The task:
Where an image occurs, skip it and print the rest of the records verbatim.

━━━━━ Source data ━━━━━

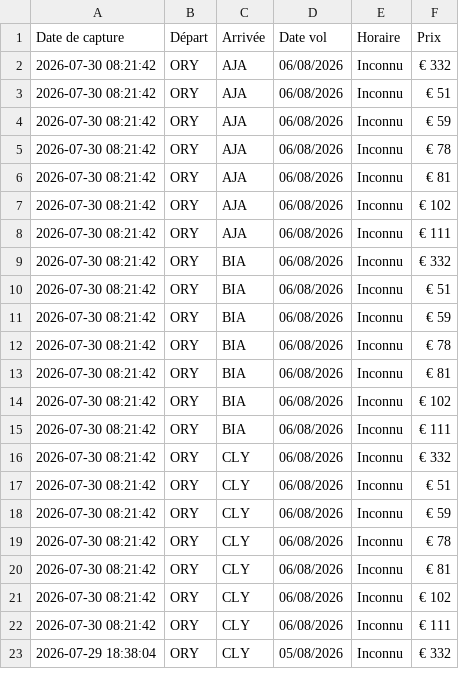
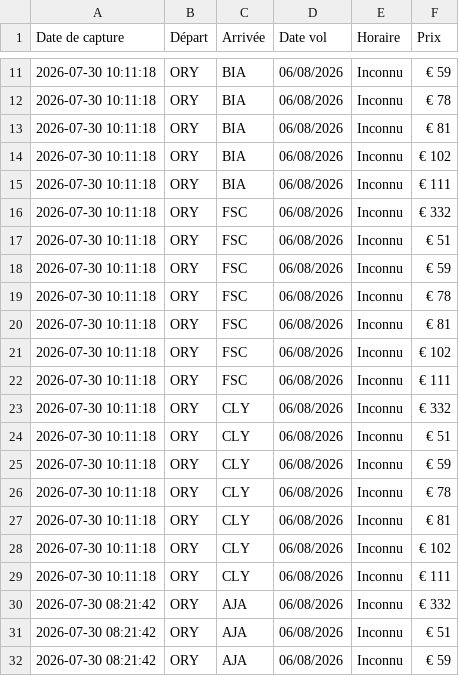
Before and after one commit to patricesalini/transport, a CSV file: vols_aircorsica.csv, drawn as a sheet; only a part is shown, gaps mark what is left out; the shorter side is filled out with more unchanged rows; the diff covers the shown part only; the diff names each change by its address in the sheet, - before the commit and + after, or states it on an @@ line.

```diff
--- a/vols_aircorsica.csv
+++ b/vols_aircorsica.csv
+row 11: 2026-07-30 10:11:18 | ORY | BIA | 06/08/2026 | Inconnu | € 59
+row 12: 2026-07-30 10:11:18 | ORY | BIA | 06/08/2026 | Inconnu | € 78
+row 13: 2026-07-30 10:11:18 | ORY | BIA | 06/08/2026 | Inconnu | € 81
+row 14: 2026-07-30 10:11:18 | ORY | BIA | 06/08/2026 | Inconnu | € 102
+row 15: 2026-07-30 10:11:18 | ORY | BIA | 06/08/2026 | Inconnu | € 111
+row 16: 2026-07-30 10:11:18 | ORY | FSC | 06/08/2026 | Inconnu | € 332
+row 17: 2026-07-30 10:11:18 | ORY | FSC | 06/08/2026 | Inconnu | € 51
+row 18: 2026-07-30 10:11:18 | ORY | FSC | 06/08/2026 | Inconnu | € 59
+row 19: 2026-07-30 10:11:18 | ORY | FSC | 06/08/2026 | Inconnu | € 78
+row 20: 2026-07-30 10:11:18 | ORY | FSC | 06/08/2026 | Inconnu | € 81
+row 21: 2026-07-30 10:11:18 | ORY | FSC | 06/08/2026 | Inconnu | € 102
+row 22: 2026-07-30 10:11:18 | ORY | FSC | 06/08/2026 | Inconnu | € 111
+row 23: 2026-07-30 10:11:18 | ORY | CLY | 06/08/2026 | Inconnu | € 332
+row 24: 2026-07-30 10:11:18 | ORY | CLY | 06/08/2026 | Inconnu | € 51
+row 25: 2026-07-30 10:11:18 | ORY | CLY | 06/08/2026 | Inconnu | € 59
+row 26: 2026-07-30 10:11:18 | ORY | CLY | 06/08/2026 | Inconnu | € 78
+row 27: 2026-07-30 10:11:18 | ORY | CLY | 06/08/2026 | Inconnu | € 81
+row 28: 2026-07-30 10:11:18 | ORY | CLY | 06/08/2026 | Inconnu | € 102
+row 29: 2026-07-30 10:11:18 | ORY | CLY | 06/08/2026 | Inconnu | € 111
```
Also changed, not shown: 9 added rows elsewhere in this file, 1 other file.
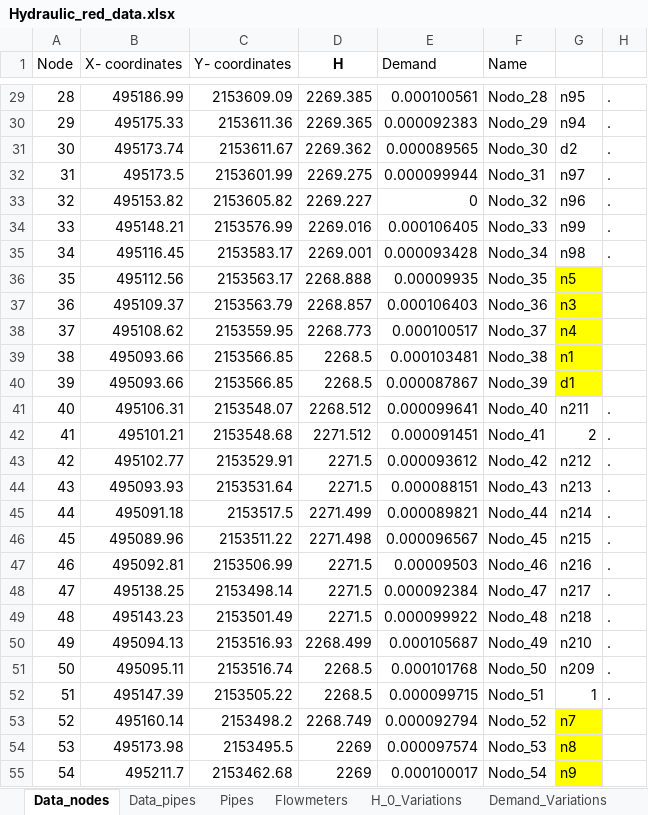
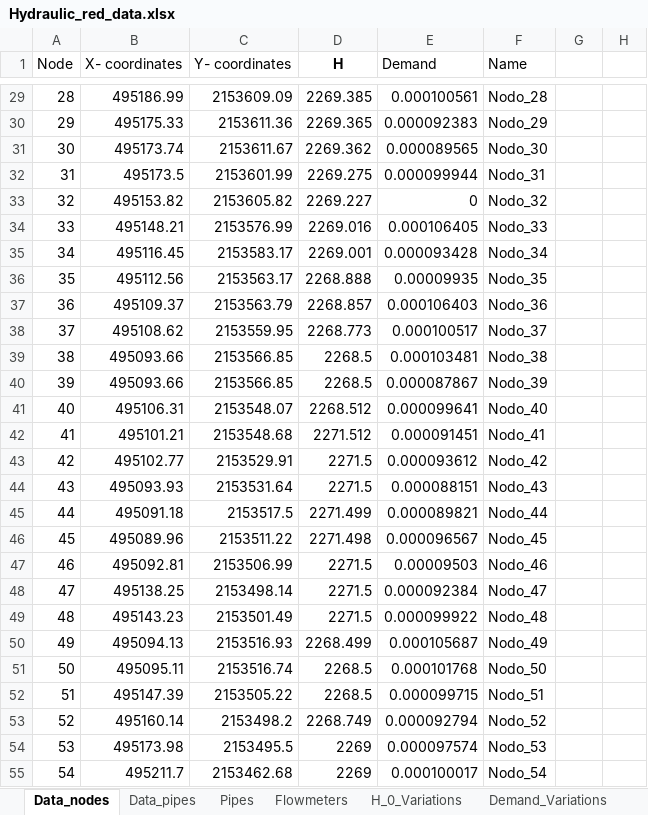
Before and after one commit to IliCP95/Datos-, an Excel workbook: Hydraulic_red_data.xlsx, sheet Data_nodes, drawn as a sheet; only a part is shown, gaps mark what is left out; values as stored, in another font and other column widths than the file's, no borders; the diff covers the shown part only; the diff names each change by its address in the sheet, - before the commit and + after, or states it on an @@ line.

```diff
--- a/Hydraulic_red_data.xlsx (sheet Data_nodes)
+++ b/Hydraulic_red_data.xlsx (sheet Data_nodes)
-G29: n95
+G29: (empty)
-H29:H35: .
+H29:H35: (empty)
-G30: n94
+G30: (empty)
-G31: d2
+G31: (empty)
-G32: n97
+G32: (empty)
-G33: n96
+G33: (empty)
-G34: n99
+G34: (empty)
-G35: n98
+G35: (empty)
-G36: n5
+G36: (empty)
-G36:G40 fill: #FFFF00
+G36:G40 fill: none
-G37: n3
+G37: (empty)
-G38: n4
+G38: (empty)
-G39: n1
+G39: (empty)
-G40: d1
+G40: (empty)
-G41: n211
+G41: (empty)
-H41:H52: .
+H41:H52: (empty)
-G42: 2
+G42: (empty)
-G43: n212
+G43: (empty)
-G44: n213
+G44: (empty)
-G45: n214
+G45: (empty)
-G46: n215
+G46: (empty)
-G47: n216
+G47: (empty)
-G48: n217
+G48: (empty)
-G49: n218
+G49: (empty)
-G50: n210
+G50: (empty)
-G51: n209
+G51: (empty)
-G52: 1
+G52: (empty)
-G53: n7
+G53: (empty)
-G53:G55 fill: #FFFF00
+G53:G55 fill: none
-G54: n8
+G54: (empty)
-G55: n9
+G55: (empty)
```
Also changed, not shown: 360 edited cells and cell formats elsewhere in this sheet, other sheet tabs.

━━━━━

Exercise solution:
Before and after one commit to patricesalini/transport, a CSV file: vols_aircorsica.csv, drawn as a sheet; only a part is shown, gaps mark what is left out; the shorter side is filled out with more unchanged rows; the diff covers the shown part only; the diff names each change by its address in the sheet, - before the commit and + after, or states it on an @@ line.

```diff
--- a/vols_aircorsica.csv
+++ b/vols_aircorsica.csv
+row 11: 2026-07-30 10:11:18 | ORY | BIA | 06/08/2026 | Inconnu | € 59
+row 12: 2026-07-30 10:11:18 | ORY | BIA | 06/08/2026 | Inconnu | € 78
+row 13: 2026-07-30 10:11:18 | ORY | BIA | 06/08/2026 | Inconnu | € 81
+row 14: 2026-07-30 10:11:18 | ORY | BIA | 06/08/2026 | Inconnu | € 102
+row 15: 2026-07-30 10:11:18 | ORY | BIA | 06/08/2026 | Inconnu | € 111
+row 16: 2026-07-30 10:11:18 | ORY | FSC | 06/08/2026 | Inconnu | € 332
+row 17: 2026-07-30 10:11:18 | ORY | FSC | 06/08/2026 | Inconnu | € 51
+row 18: 2026-07-30 10:11:18 | ORY | FSC | 06/08/2026 | Inconnu | € 59
+row 19: 2026-07-30 10:11:18 | ORY | FSC | 06/08/2026 | Inconnu | € 78
+row 20: 2026-07-30 10:11:18 | ORY | FSC | 06/08/2026 | Inconnu | € 81
+row 21: 2026-07-30 10:11:18 | ORY | FSC | 06/08/2026 | Inconnu | € 102
+row 22: 2026-07-30 10:11:18 | ORY | FSC | 06/08/2026 | Inconnu | € 111
+row 23: 2026-07-30 10:11:18 | ORY | CLY | 06/08/2026 | Inconnu | € 332
+row 24: 2026-07-30 10:11:18 | ORY | CLY | 06/08/2026 | Inconnu | € 51
+row 25: 2026-07-30 10:11:18 | ORY | CLY | 06/08/2026 | Inconnu | € 59
+row 26: 2026-07-30 10:11:18 | ORY | CLY | 06/08/2026 | Inconnu | € 78
+row 27: 2026-07-30 10:11:18 | ORY | CLY | 06/08/2026 | Inconnu | € 81
+row 28: 2026-07-30 10:11:18 | ORY | CLY | 06/08/2026 | Inconnu | € 102
+row 29: 2026-07-30 10:11:18 | ORY | CLY | 06/08/2026 | Inconnu | € 111
```
Also changed, not shown: 9 added rows elsewhere in this file, 1 other file.
Before and after one commit to IliCP95/Datos-, an Excel workbook: Hydraulic_red_data.xlsx, sheet Data_nodes, drawn as a sheet; only a part is shown, gaps mark what is left out; values as stored, in another font and other column widths than the file's, no borders; the diff covers the shown part only; the diff names each change by its address in the sheet, - before the commit and + after, or states it on an @@ line.

```diff
--- a/Hydraulic_red_data.xlsx (sheet Data_nodes)
+++ b/Hydraulic_red_data.xlsx (sheet Data_nodes)
-G29: n95
+G29: (empty)
-H29:H35: .
+H29:H35: (empty)
-G30: n94
+G30: (empty)
-G31: d2
+G31: (empty)
-G32: n97
+G32: (empty)
-G33: n96
+G33: (empty)
-G34: n99
+G34: (empty)
-G35: n98
+G35: (empty)
-G36: n5
+G36: (empty)
-G36:G40 fill: #FFFF00
+G36:G40 fill: none
-G37: n3
+G37: (empty)
-G38: n4
+G38: (empty)
-G39: n1
+G39: (empty)
-G40: d1
+G40: (empty)
-G41: n211
+G41: (empty)
-H41:H52: .
+H41:H52: (empty)
-G42: 2
+G42: (empty)
-G43: n212
+G43: (empty)
-G44: n213
+G44: (empty)
-G45: n214
+G45: (empty)
-G46: n215
+G46: (empty)
-G47: n216
+G47: (empty)
-G48: n217
+G48: (empty)
-G49: n218
+G49: (empty)
-G50: n210
+G50: (empty)
-G51: n209
+G51: (empty)
-G52: 1
+G52: (empty)
-G53: n7
+G53: (empty)
-G53:G55 fill: #FFFF00
+G53:G55 fill: none
-G54: n8
+G54: (empty)
-G55: n9
+G55: (empty)
```
Also changed, not shown: 360 edited cells and cell formats elsewhere in this sheet, other sheet tabs.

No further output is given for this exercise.